( A little phone humor there.)
Call me crazy, but this transition is a little sad. I've had a lifelong connection with the evolution of the telephone. When I was little, home phones had to be rented, and were attached to the wall in the most inconvenient places. At my house, there was a built in phone shelf in the kitchen that I had to stand on a chair to reach; at my grandmother's house, the shelf was in a hallway. There was no privacy on those phones, which didn't matter much because the phone receiver was so heavy you really couldn't hold it and talk for long. Long distance calls had to be placed by an operator, and even in my hometown of Austin there were party lines: we shared our line with our neighbors. You waited your turn, and you didn't listen to other callers' conversations. Or at least you didn't breathe too loudly if you were listening.
When you told someone your phone number, you usually began it with letters that identified your neighborhood. My earliest phone number was GL2-3589. (Called it recently and it was a recording of a youth league soccer schedule. Wrong. Just wrong.) Someone mentioned this antiquated letter/number configuration at a gathering recently, and everyone of a certain age in the room could recite their first phone number.
At some point in my teenaged years, there was a deregulation of the phone company monopoly. Ma Bell produced many Baby Bells. (Google it if that seems like a foreign language to you.) You could own phones, but they were still attached to cords in the wall. Many homes had separate lines for the children, and the female phone of choice was called a "princess phone". (Read that: small, rounded and usually pink.)

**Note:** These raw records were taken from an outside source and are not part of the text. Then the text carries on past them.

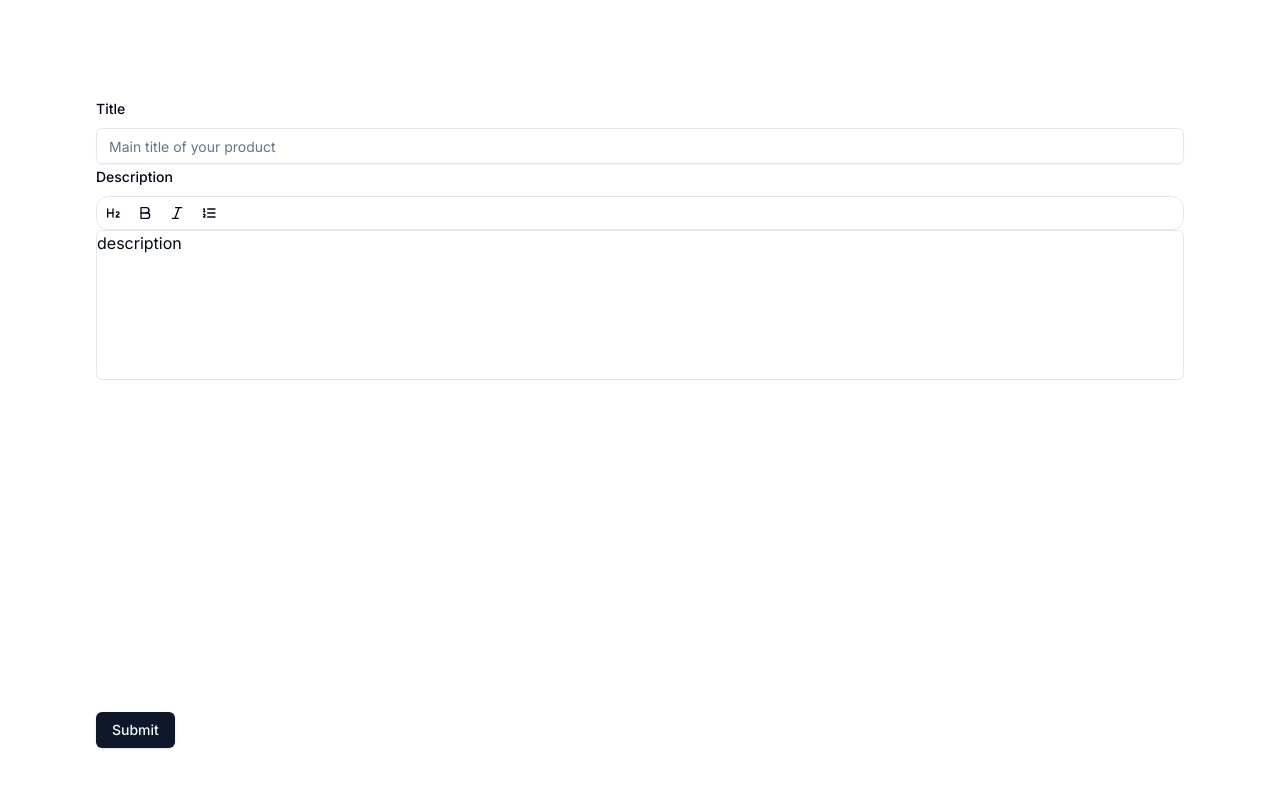
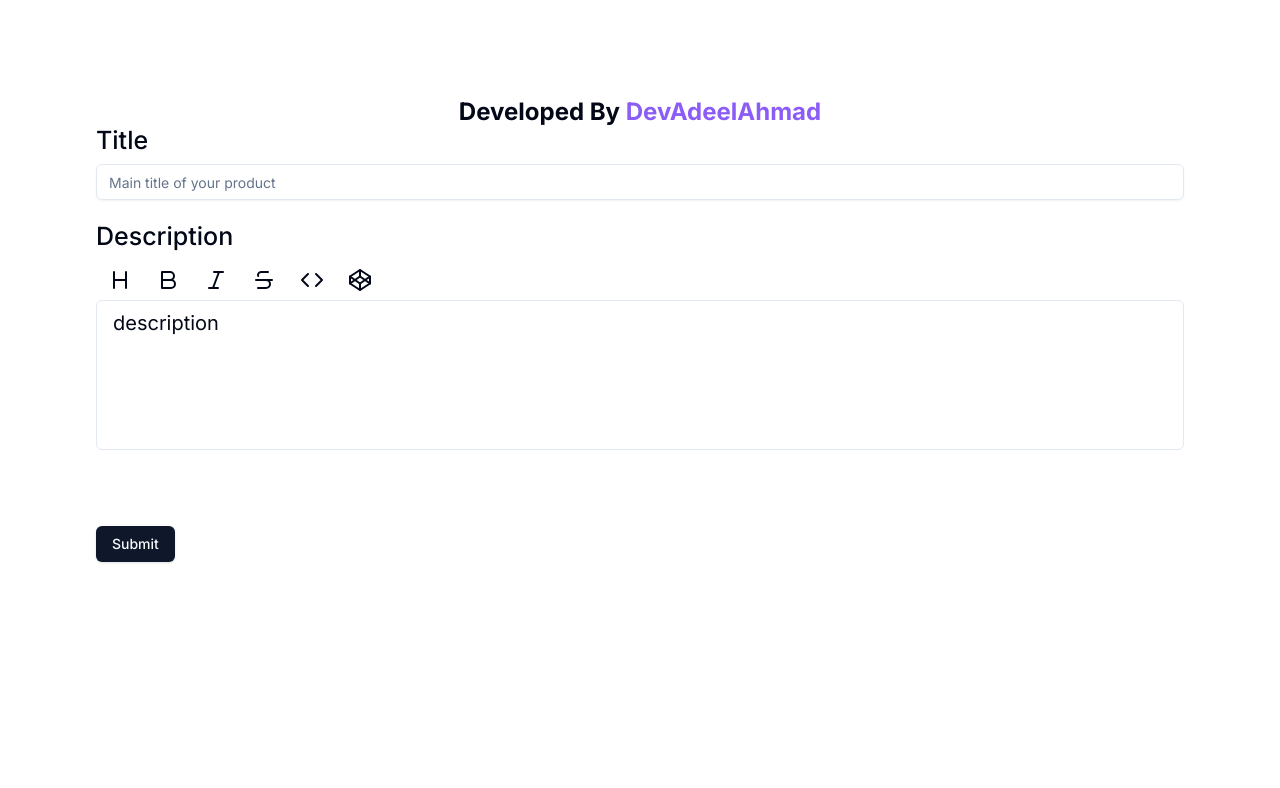
Before and after one commit to DevAdeelAhmad/rich-text-editor, a Next.js app: page / in a window 1280 px wide. Shown: the top 788 px of the page. Built offline with nearby package versions, Linux system fonts and the light colour scheme.

Commit message:
Text Editor Complete

```diff
--- a/app/page.tsx
+++ b/app/page.tsx
@@ -4,6 +4,7 @@ import { Button } from "@/components/ui/button"
 import { Form, FormControl, FormField, FormItem, FormLabel, FormMessage } from "@/components/ui/form"
 import { Input } from "@/components/ui/input"
 import { zodResolver } from '@hookform/resolvers/zod'
+import Link from "next/link"
 import { useForm } from 'react-hook-form'
 import * as z from 'zod'
 
@@ -27,25 +28,28 @@ export default function Home() {
   function onSubmit(values: z.infer<typeof formSchema>) {
   }
   return (
-    <main className="p-24">
+    <main className="p-24 text-xl">
+      <h1 className="text-2xl font-bold text-center">Developed By <Link href='https://linktr.ee/devadeelahmad' className="text-violet-500">DevAdeelAhmad</Link></h1>
       <Form {...form}>
         <form onSubmit={form.handleSubmit(onSubmit)}>
           <FormField control={form.control} name="title" render={({ field }) => (
             <FormItem>
-              <FormLabel>Title</FormLabel>
+              <FormLabel style={{ fontSize: 25 }}>Title</FormLabel>
               <FormControl>
                 <Input placeholder="Main title of your product" {...field} />
               </FormControl>
             </FormItem>
           )} />
+          <div className="mt-6">
             <FormField control={form.control} name="description" render={({ field }) => (
               <FormItem>
-              <FormLabel>Description</FormLabel>
+                <FormLabel style={{ fontSize: 25 }}>Description</FormLabel>
                 <FormControl>
                   <TipTap description={field.name} onChange={field.onChange} />
                 </FormControl>
               </FormItem>
             )} />
+          </div>
           <Button className="my-4" type="submit">Submit</Button>
         </form>
       </Form>
--- a/components/Tiptap.tsx
+++ b/components/Tiptap.tsx
@@ -12,14 +12,14 @@ const TipTap = ({ description, onChange }: {
     const editor = useEditor({
         extensions: [StarterKit.configure({}), Heading.configure({
             HTMLAttributes: {
-                class: 'text-xl font-bold',
+                class: 'text-4xl font-bold',
                 levels: [2],
             }
         })],
         content: description,
         editorProps: {
             attributes: {
-                class: "rounded-md border min-h-[150px] border-input bg-white disabled:cursor-not-allowed disabled:opacity-50"
+                class: "rounded-md border min-h-[150px] border-input bg-white disabled:cursor-not-allowed disabled:opacity-50 px-4 py-2"
             },
         },
         onUpdate({ editor }) {
@@ -28,7 +28,7 @@ const TipTap = ({ description, onChange }: {
         },
     })
     return (
-        <div className='flex flex-col justify-stretch min-h-[500px]'>
+        <div className='flex flex-col justify-stretch min-h-[250px]'>
             <Toolbar editor={editor} />
             <EditorContent editor={editor} />
         </div>
--- a/components/Toolbar.tsx
+++ b/components/Toolbar.tsx
@@ -1,6 +1,6 @@
 "use client"
 import { type Editor } from '@tiptap/react'
-import { Bold, Strikethrough, Italic, List, ListOrdered, Heading2 } from 'lucide-react'
+import { Bold, Strikethrough, Italic,  Heading, Code, CodepenIcon } from 'lucide-react'
 import { Toggle } from './ui/toggle'
 import React from 'react'
 
@@ -13,22 +13,39 @@ const Toolbar = ({ editor }: Props) => {
         return null
     }
     return (
-        <div className='border border-input bg-transparent rounded-xl'>
-            <Toggle size='sm' pressed={editor.isActive('heading')} onPressedChange={() => editor.chain().focus().toggleHeading({ level: 2 }).run()}>
-                <Heading2 className='h-4 w-4' />
+        <div className='bo6der6border-input bg-transparent rounded-xl'>
+            <Toggle className='hover:bg-violet-500' size='lg' pressed={editor.isActive('heading')} onPressedChange={() => editor.chain().focus().toggleHeading({ level: 2 }).run()}>
+                <Heading className='h-6 w-6 hover:stroke-white' />
             </Toggle>
 
-            <Toggle size='sm' pressed={editor.isActive('bold')} onPressedChange={() => editor.chain().focus().toggleBold().run()}>
-                <Bold className='h-4 w-4' />
+            <Toggle className='hover:bg-violet-500' size='lg' pressed={editor.isActive('bold')} onPressedChange={() => editor.chain().focus().toggleBold().run()}>
+                <Bold className='h-6 w-6 hover:stroke-white' />
             </Toggle>
 
-            <Toggle size='sm' pressed={editor.isActive('italic')} onPressedChange={() => editor.chain().focus().toggleItalic().run()}>
-                <Italic className='h-4 w-4' />
+            <Toggle className='hover:bg-violet-500' size='lg' pressed={editor.isActive('italic')} onPressedChange={() => editor.chain().focus().toggleItalic().run()}>
+                <Italic className='h-6 w-6 hover:stroke-white' />
             </Toggle>
 
-            <Toggle size='sm' pressed={editor.isActive('bulletList')} onPressedChange={() => editor.chain().focus().toggleBulletList().run()}>
-                <ListOrdered className='h-4 w-4' />
+            <Toggle className='hover:bg-violet-500' size='lg' pressed={editor.isActive('strike')} onPressedChange={() => editor.chain().focus().toggleStrike().run()}>
+                <Strikethrough className='h-6 w-6 hover:stroke-white' />
             </Toggle>
+
+            <Toggle className='hover:bg-violet-500' size='lg' pressed={editor.isActive('code')} onPressedChange={() => editor.chain().focus().toggleCode().run()}>
+                <Code className='h-6 w-6 hover:stroke-white' />
+            </Toggle>
+
+            <Toggle className='hover:bg-violet-500' size='lg' pressed={editor.isActive('codeblock')} onPressedChange={() => editor.chain().focus().toggleCodeBlock().run()}>
+                <CodepenIcon className='h-6 w-6 hover:stroke-white' />
+            </Toggle>
+
+
+            {/* <Toggle className='hover:bg-violet-500' size='lg' pressed={editor.isActive('bulletList')} onPressedChange={() => editor.chain().focus().toggleBulletList().run()}>
+                <List className='h-6 w-6 hover:stroke-white' />
+            </Toggle>
+
+            <Toggle className='hover:bg-violet-500' size='lg' pressed={editor.isActive('orderedList')} onPressedChange={() => editor.chain().focus().toggleOrderedList().run()}>
+                <ListOrdered className='h-6 w-6 hover:stroke-white' />
+            </Toggle> */}
         </div>
     )
 }
```
Lines whose indentation alone changed are shown as unchanged.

Because The Phone Company had lost money in this dissection of the company, they often turned to other methods to squeeze more money out of customers. (Nothing has changed, hunh?) I remember coming home from college in the summers, and renting a phone for my efficiency apartments. The phone people would actually say things like, "You need a second line in the bedroom in case someone breaks in and you have to call the police." Listen, if someone broke into those tiny apartments (1) there was nothing to take but the cinderblock tv stand and (2) you could see every room from every room. A second phone was not effective as security.

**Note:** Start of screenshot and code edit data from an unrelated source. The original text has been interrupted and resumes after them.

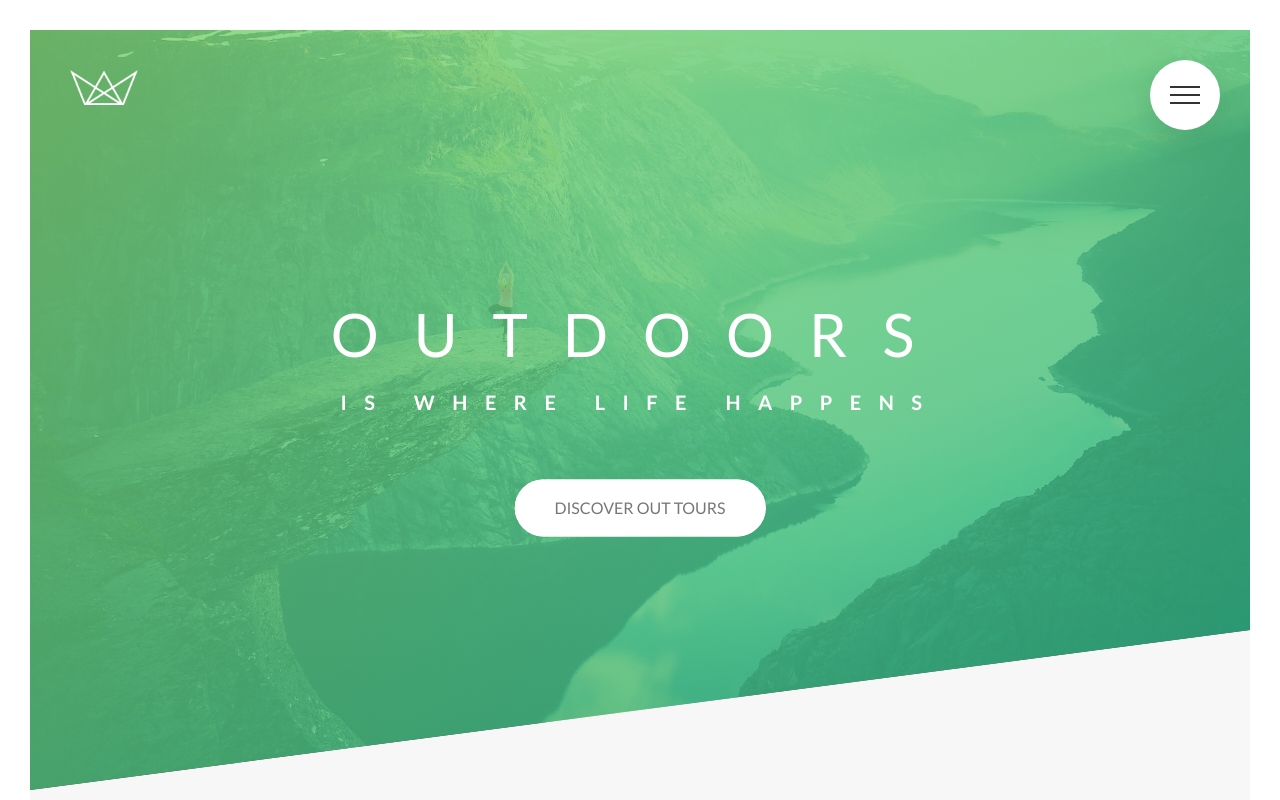
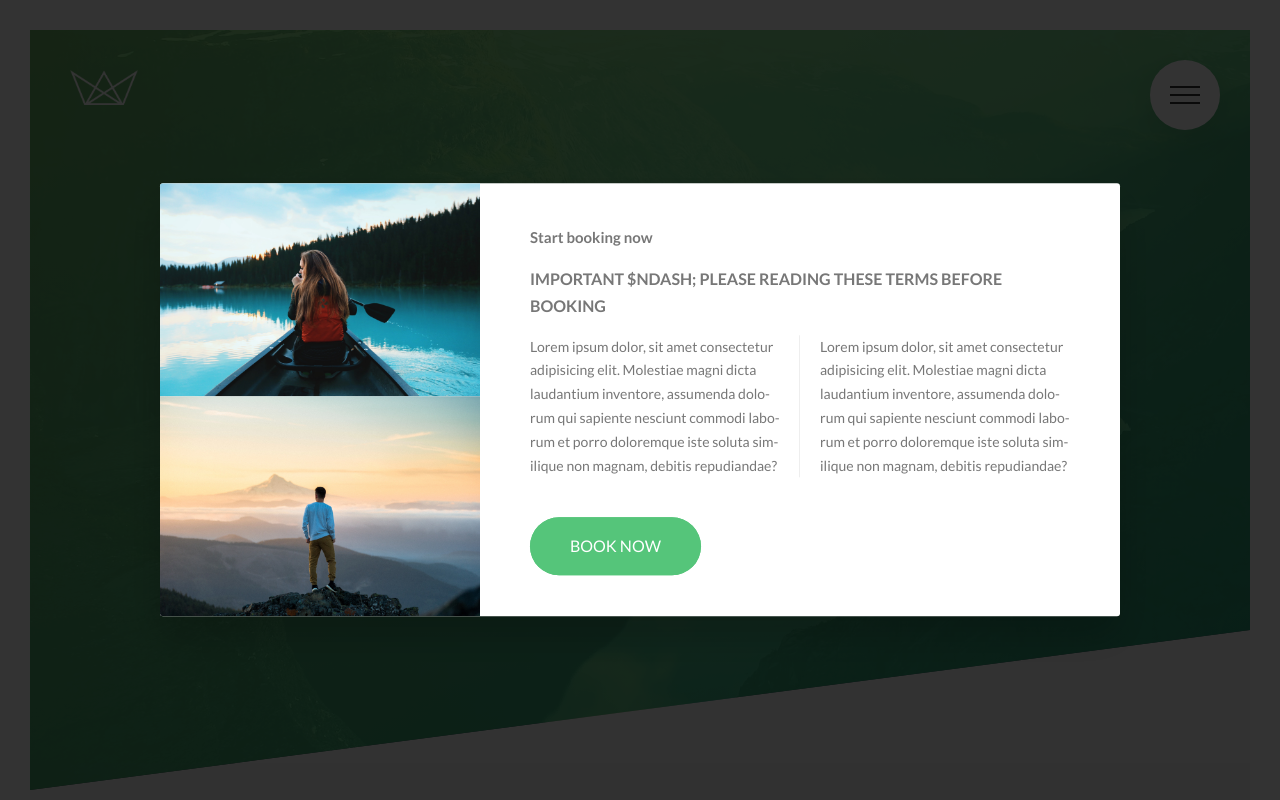
Before and after one commit to cynthiaChanChan/tour, a website: page index.html in a window 1280 px wide. Shown: the top 800 px of the page. Drawn offline with Linux system fonts and the light colour scheme.

Commit message:
052 Building a Pure CSS Popup - Part 1

```diff
--- a/index.html
+++ b/index.html
@@ -39,7 +39,7 @@
                     <span class="heading-primary--main">Outdoors</span>
                     <span class="heading-primary--sub">is where life happens</span>
                 </h1>
-                <a href="#" class="btn btn--white btn--animated">Discover out tours</a>
+                <a href="#" class="btn btn--white btn--animated">Discover our tours</a>
             </div>
         </header>
         <main>
@@ -322,6 +322,7 @@
                     </div>
                 </div>
             </section>
+        </main>
 
         <div class="footer">
             <div class="footer__logo-box">
@@ -346,6 +347,19 @@
 
         </div>
 
-        </main>
+        <div class="popup">
+            <div class="popup__content">
+                <div class="popup__left">
+                    <img src="img/nat-8.jpg" alt="Tour photo" class="popup__img">
+                    <img src="img/nat-9.jpg" alt="Tour photo" class="popup__img">
+                </div>
+                <div class="popup__right">
+                    <h2 class="heading--secondary u-margin-bottom-small">Start booking now</h2>
+                    <h3 class="heading-tertiary u-margin-bottom-small">Important $ndash; Please reading these terms before booking</h3>
+                    <p class="popup__text">Lorem ipsum dolor, sit amet consectetur adipisicing elit. Molestiae magni dicta laudantium inventore, assumenda dolorum qui sapiente nesciunt commodi laborum et porro doloremque iste soluta similique non magnam, debitis repudiandae? Lorem ipsum dolor, sit amet consectetur adipisicing elit. Molestiae magni dicta laudantium inventore, assumenda dolorum qui sapiente nesciunt commodi laborum et porro doloremque iste soluta similique non magnam, debitis repudiandae?</p>
+                    <a href="#" class="btn btn--green">Book now</a>
+                </div>
+            </div>
+        </div>
     </body>
 </html>
--- /dev/null
+++ b/sass/components/_popup.scss
@@ -0,0 +1,58 @@
+// body {
+//     overflow: hidden;
+// }
+.popup {
+    width: 100vw;
+    height: 100vh;
+    background-color: rgba($color-black, .8);
+    position: fixed;
+    top: 0;
+    left: 0;
+    z-index: 9999;
+
+    &__content {
+        width: 75%;
+        border-radius: 3px;
+        box-shadow: 0 2rem 4rem rgba($color-black, .2);
+        background-color: $color-white;
+        display: table; //make child table-cell elements the same height;
+        @include center-by-absolute;
+        overflow: hidden;
+    }
+
+    &__left {
+        display: table-cell;
+        vertical-align: middle;
+        width: 33.33333%;
+
+    }
+
+    &__right {
+        display: table-cell;
+        vertical-align: middle;
+        width: 66.66667%;
+        padding: 3rem 5rem;
+    }
+
+    &__img {
+        display: block;
+        width: 100%;
+    }
+
+    &__text {
+        font-size: 1.4rem;
+        margin-bottom: 4rem;
+
+        -moz-column-count: 2;
+        -moz-column-gap: 4rem;
+        -moz-column-rule: 1px solid $color-grey-light-2;
+        column-count: 2;
+        column-gap: 4rem; //default is 1em that is 14px(font-size) here.
+        column-rule: 1px solid $color-grey-light-2;
+
+        -moz-hyphens: auto;
+        -ms-hyphens: auto;
+        -webkit-hyphens: auto;
+        hyphens: auto; //manual
+    }
+}
--- a/sass/main.scss
+++ b/sass/main.scss
@@ -14,6 +14,7 @@
 @import "components/card";
 @import "components/story";
 @import "components/bg-video";
+@import "components/popup";
 
 @import "layout/grid";
 @import "layout/navigation";
```
Also changed, not shown: css/style.css. Lines whose indentation alone changed are shown as unchanged.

The long cord on a phone debuted about the time I had children. And they knew exactly how far it stretched. And would stand at that line when I was on the phone and try to play with knives and bleach. (Kidding: it was mostly scissors and Elmer's to glue their haircut back in place.) Most of my phone coversations were punctuated by snapping fingers, followed by a hand over the receiver issuing consequences for when I got off the phone.
Cordless phones represented Freedom. You could talk anywhere on your property--even outside--on these phones. Young Son once took our portable phone in his backpack to school to see the distance it would work. It was days before he remembered where he put it for this little science experiment.
Our first cell phone was roughly the size and weight of a brick. And roaming charges kept calls short and to the point. The introduction of generation after generation of cell phones, smart phones, and iPhones since that time has just been a dazzlement of technology.
So, good-bye land line. I'll miss you. What I will miss most? Dave's voice still on the message. I listened to it often, kind of pretending he was still home. "We aren't able to come to the phone right now, but leave your message after the beep and we'll get right back to you."